At the 1989 U.S. Open, Connors defeated the third seed, Stefan Edberg, in straight sets in the fourth round and pushed sixth-seeded Andre Agassi to five sets in a quarterfinal. The defining moment of Connors' later career came in 1991. His career had seemed to be at an end in 1990, when he played only three tournament matches (and lost all three), dropping to No. 936 in the world rankings. But after surgery on his deteriorating left wrist, he came back to play 14 tournaments in 1991. An ailing back forced him to retire from a five-set match in the third round of the French Open against Michael Chang, the 1989 champion. But Connors made an improbable run to the U.S. Open semifinals at the age of 39. On his birthday, he defeated 24-year-old Aaron Krickstein 3-6, 7-6(8), 1-6, 6-3, 7-6(4) in 4 hours and 41 minutes, coming back from a 2-5 deficit in the final set. Connors was then defeated in a semifinal by the reigning French Open champion, Jim Courier. During his career, Connors won a record 109 men's singles titles. He also won 15 doubles titles (including the men's doubles titles at Wimbledon in 1973 and the U.S. Open in 1975).

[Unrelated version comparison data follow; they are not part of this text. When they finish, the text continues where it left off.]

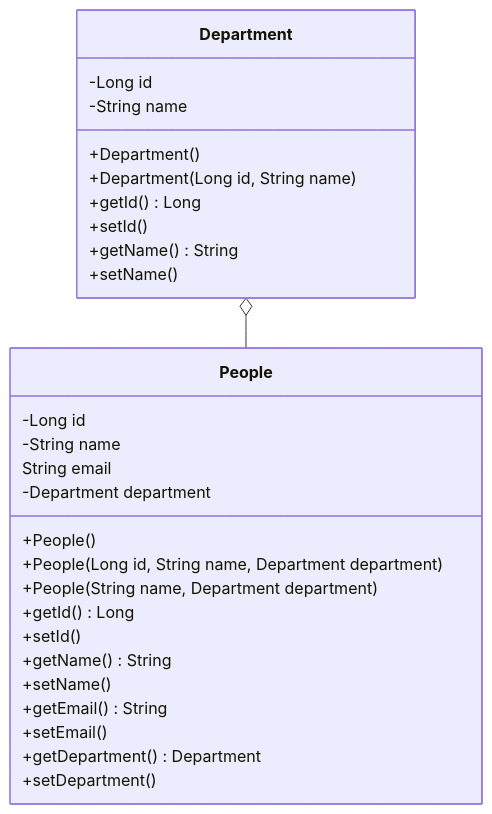
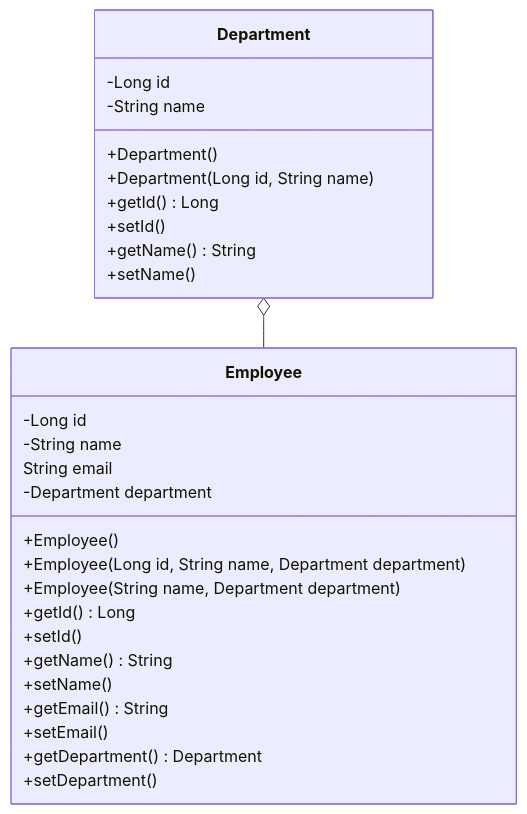
One commit to kdukoelho/demo-restful-api changed the second of 2 diagrams in README.md. Above: the diagram before and after it, drawn with Mermaid. The commit also changed other lines of this file, not shown here.

````diff
--- a/README.md
+++ b/README.md
@@ -34,31 +33,31 @@
 ```mermaid
 classDiagram
-Department o-- People
-class People{
+Department o-- Employee
+class Employee{
 -Long id
 -String name
 String email
 -Department department
-+People()
-+People(Long id, String name, Department department)
-+People(String name, Department department)
++Employee()
++Employee(Long id, String name, Department department)
++Employee(String name, Department department)
 +getId() Long
 +setId()
 +getName() String
 +setName()
 +getEmail() String
 +setEmail()
 +getDepartment() Department
 +setDepartment()
 }
 class Department{
 -Long id
 -String name
 +Department()
 +Department(Long id, String name)
 +getId() Long
 +setId()
 +getName() String
 +setName()
 }
 ```
````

In his 1979 autobiography, Jack Kramer, the long-time tennis promoter and great player himself, ranks Connors as one of the 21 best players of all time.[1] Connors was inducted into the International Tennis Hall of Fame in Newport, Rhode Island in 1998 and has his own star on the St. Louis Walk of Fame. On July 24, 2006, at the start of the Countrywide Classic tournament in Los Angeles, American tennis player Andy Roddick formally announced his partnership with Connors as his coach.

Grand Slam singles finals

Year Championship Position Opponent Score
1974 Australian Open Champion Phil Dent 7-6, 6-4, 4-6, 6-3
1974 Wimbledon Champion Ken Rosewall 6-1, 6-1, 6-4
1974 U.S. Open Champion Ken Rosewall 6-1, 6-0, 6-1
1976 U.S. Open Champion Björn Borg 6-4, 3-6, 7-6, 6-4
1978 U.S. Open Champion Björn Borg 6-4, 6-2, 6-2
1982 Wimbledon Champion John McEnroe 3-6, 6-3, 6-7, 7-6, 6-4
1982 U.S. Open Champion Ivan Lendl 6-3, 6-2, 4-6, 6-4
1983 U.S. Open Champion Ivan Lendl 6-3, 6-7, 7-5, 6-0
1975 Australian Open Runner-Up John Newcombe 7-5, 3-6, 6-4, 7-5
1975 Wimbledon Runner-Up Arthur Ashe 6-1, 6-1, 5-7, 6-4
1975 U.S. Open Runner-Up Manuel Orantes 6-4, 6-3, 6-3
1977 Wimbledon Runner-Up Björn Borg 3-6, 6-2, 6-1, 5-7, 6-4
1977 U.S. Open Runner-Up Guillermo Vilas 2-6, 6-3, 7-5, 6-0
1978 Wimbledon Runner-Up Björn Borg 6-2, 6-2, 6-3
1984 Wimbledon Runner-Up John McEnroe 6-1, 6-1, 6-2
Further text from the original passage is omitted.